* AIM OF THE TASK
Retype each entry exactly. Skip any pictures.

* INPUT DATA
========

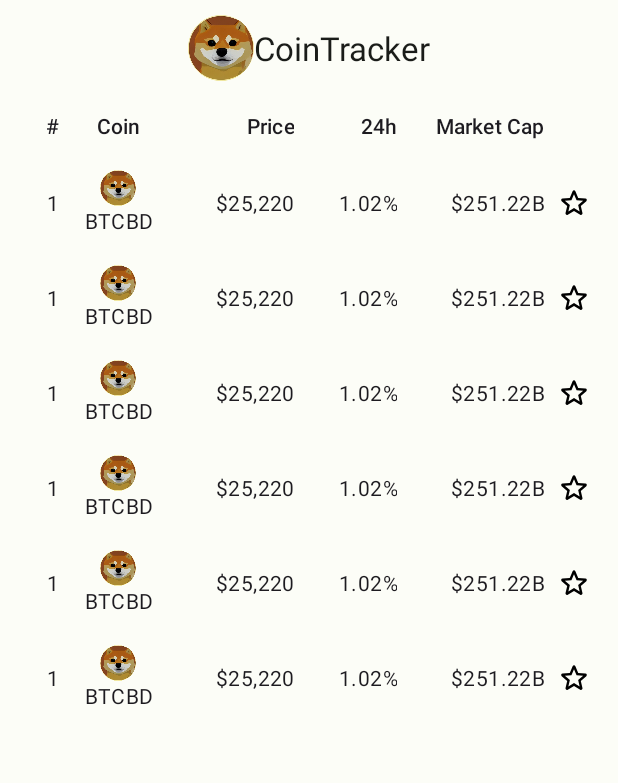
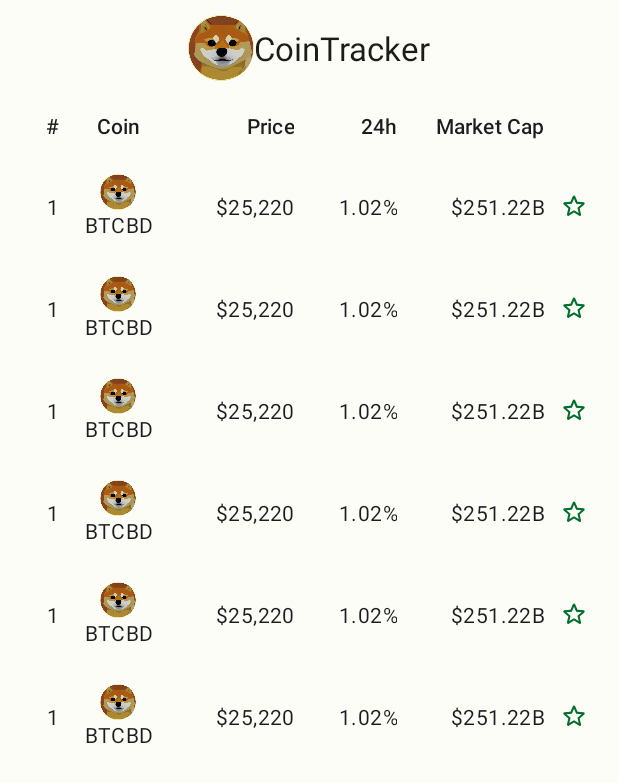
Before and after one commit to maayyaannkk/coin-tracker, an Android app: the layout fragment_market.xml on its own in the app's theme, with its tools: preview values and no code run, on a phone screen of 412 x 824 dp. Shown: the top 783 px of the screen. Run offline under Robolectric (Android 15) with nearby library versions, the phone set to English and light mode, and no system bars; network calls fail.

Commit message:
feat: favorite list

```diff
--- a/app/src/main/java/in/mayanknagwanshi/cointracker/adapter/WatchListAdapter.kt
+++ b/app/src/main/java/in/mayanknagwanshi/cointracker/adapter/WatchListAdapter.kt
@@ -44,7 +44,7 @@ class WatchListAdapter : RecyclerView.Adapter<WatchListAdapter.WatchlistViewHold
                 placeholder(R.drawable.logo)
                 transformations(CircleCropTransformation())
             }
-            itemBinding.imageViewFavorite.setOnClickListener {
+            itemBinding.buttonFavorite.setOnClickListener {
                 if (onFavoriteClick != null) onFavoriteClick?.invoke(watchlistData)
             }
         }
--- a/app/src/main/java/in/mayanknagwanshi/cointracker/data/MarketData.kt
+++ b/app/src/main/java/in/mayanknagwanshi/cointracker/data/MarketData.kt
@@ -7,7 +7,7 @@ data class MarketData(
     @SerializedName("id")
     val id: String,
     @SerializedName("symbol")
-    val symbol: String,
+    var symbol: String,
     @SerializedName("name")
     val name: String,
     @SerializedName("image")
@@ -41,5 +41,6 @@ data class MarketData(
     @SerializedName("max_supply")
     val maxSupply: Double,
     @SerializedName("last_updated")
-    val lastUpdated: String
+    val lastUpdated: String,
+    var isFavorite: Boolean = false
 )
--- a/app/src/main/java/in/mayanknagwanshi/cointracker/database/table/WatchlistDao.kt
+++ b/app/src/main/java/in/mayanknagwanshi/cointracker/database/table/WatchlistDao.kt
@@ -12,6 +12,9 @@ interface WatchlistDao {
     @Query("SELECT * FROM watchlist")
     fun getAll(): Flow<List<WatchlistData>>
 
+    @Query("SELECT id FROM watchlist")
+    fun getAllIds(): Flow<List<String>>
+
     @Insert(onConflict = OnConflictStrategy.REPLACE)
     fun insert(watchlistData: WatchlistData)
 
--- a/app/src/main/java/in/mayanknagwanshi/cointracker/viewmodel/MainViewModel.kt
+++ b/app/src/main/java/in/mayanknagwanshi/cointracker/viewmodel/MainViewModel.kt
@@ -40,6 +40,7 @@ class MainViewModel @Inject constructor(
     val searchData: StateFlow<NetworkResult<List<SearchData>>> = _searchData
 
     val watchlistData = watchlistDao.getAll()
+    val favoriteList = watchlistDao.getAllIds()
 
     fun requestMarket() {
         viewModelScope.launch(Dispatchers.IO) {
--- a/app/src/main/res/layout/list_item_market.xml
+++ b/app/src/main/res/layout/list_item_market.xml
@@ -90,13 +90,12 @@
         app:layout_constraintWidth_percent="0.25"
         tools:text="$251.22B" />
 
-    <ImageView
-        android:id="@+id/imageViewFavorite"
+    <com.google.android.material.button.MaterialButton
+        android:id="@+id/buttonFavorite"
+        style="?attr/materialIconButtonStyle"
         android:layout_width="wrap_content"
         android:layout_height="wrap_content"
-        android:adjustViewBounds="true"
-        android:scaleType="fitCenter"
-        android:src="@drawable/ic_favorite"
+        app:icon="@drawable/ic_favorite"
         app:layout_constraintBottom_toBottomOf="parent"
         app:layout_constraintEnd_toEndOf="parent"
         app:layout_constraintStart_toEndOf="@id/textViewMarketCap"
```
Also changed, not shown: app/src/main/java/in/mayanknagwanshi/cointracker/adapter/MarketListAdapter.kt (+24 -2 lines), app/src/main/java/in/mayanknagwanshi/cointracker/fragments/MarketFragment.kt (+8 -2 lines), app/src/main/res/layout/list_item_watchlist.xml (+4 -5 lines).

========

* ANSWER BOX
Before and after one commit to maayyaannkk/coin-tracker, an Android app: the layout fragment_market.xml on its own in the app's theme, with its tools: preview values and no code run, on a phone screen of 412 x 824 dp. Shown: the top 783 px of the screen. Run offline under Robolectric (Android 15) with nearby library versions, the phone set to English and light mode, and no system bars; network calls fail.

Commit message:
feat: favorite list

```diff
--- a/app/src/main/java/in/mayanknagwanshi/cointracker/adapter/WatchListAdapter.kt
+++ b/app/src/main/java/in/mayanknagwanshi/cointracker/adapter/WatchListAdapter.kt
@@ -44,7 +44,7 @@ class WatchListAdapter : RecyclerView.Adapter<WatchListAdapter.WatchlistViewHold
                 placeholder(R.drawable.logo)
                 transformations(CircleCropTransformation())
             }
-            itemBinding.imageViewFavorite.setOnClickListener {
+            itemBinding.buttonFavorite.setOnClickListener {
                 if (onFavoriteClick != null) onFavoriteClick?.invoke(watchlistData)
             }
         }
--- a/app/src/main/java/in/mayanknagwanshi/cointracker/data/MarketData.kt
+++ b/app/src/main/java/in/mayanknagwanshi/cointracker/data/MarketData.kt
@@ -7,7 +7,7 @@ data class MarketData(
     @SerializedName("id")
     val id: String,
     @SerializedName("symbol")
-    val symbol: String,
+    var symbol: String,
     @SerializedName("name")
     val name: String,
     @SerializedName("image")
@@ -41,5 +41,6 @@ data class MarketData(
     @SerializedName("max_supply")
     val maxSupply: Double,
     @SerializedName("last_updated")
-    val lastUpdated: String
+    val lastUpdated: String,
+    var isFavorite: Boolean = false
 )
--- a/app/src/main/java/in/mayanknagwanshi/cointracker/database/table/WatchlistDao.kt
+++ b/app/src/main/java/in/mayanknagwanshi/cointracker/database/table/WatchlistDao.kt
@@ -12,6 +12,9 @@ interface WatchlistDao {
     @Query("SELECT * FROM watchlist")
     fun getAll(): Flow<List<WatchlistData>>
 
+    @Query("SELECT id FROM watchlist")
+    fun getAllIds(): Flow<List<String>>
+
     @Insert(onConflict = OnConflictStrategy.REPLACE)
     fun insert(watchlistData: WatchlistData)
 
--- a/app/src/main/java/in/mayanknagwanshi/cointracker/viewmodel/MainViewModel.kt
+++ b/app/src/main/java/in/mayanknagwanshi/cointracker/viewmodel/MainViewModel.kt
@@ -40,6 +40,7 @@ class MainViewModel @Inject constructor(
     val searchData: StateFlow<NetworkResult<List<SearchData>>> = _searchData
 
     val watchlistData = watchlistDao.getAll()
+    val favoriteList = watchlistDao.getAllIds()
 
     fun requestMarket() {
         viewModelScope.launch(Dispatchers.IO) {
--- a/app/src/main/res/layout/list_item_market.xml
+++ b/app/src/main/res/layout/list_item_market.xml
@@ -90,13 +90,12 @@
         app:layout_constraintWidth_percent="0.25"
         tools:text="$251.22B" />
 
-    <ImageView
-        android:id="@+id/imageViewFavorite"
+    <com.google.android.material.button.MaterialButton
+        android:id="@+id/buttonFavorite"
+        style="?attr/materialIconButtonStyle"
         android:layout_width="wrap_content"
         android:layout_height="wrap_content"
-        android:adjustViewBounds="true"
-        android:scaleType="fitCenter"
-        android:src="@drawable/ic_favorite"
+        app:icon="@drawable/ic_favorite"
         app:layout_constraintBottom_toBottomOf="parent"
         app:layout_constraintEnd_toEndOf="parent"
         app:layout_constraintStart_toEndOf="@id/textViewMarketCap"
```
Also changed, not shown: app/src/main/java/in/mayanknagwanshi/cointracker/adapter/MarketListAdapter.kt (+24 -2 lines), app/src/main/java/in/mayanknagwanshi/cointracker/fragments/MarketFragment.kt (+8 -2 lines), app/src/main/res/layout/list_item_watchlist.xml (+4 -5 lines).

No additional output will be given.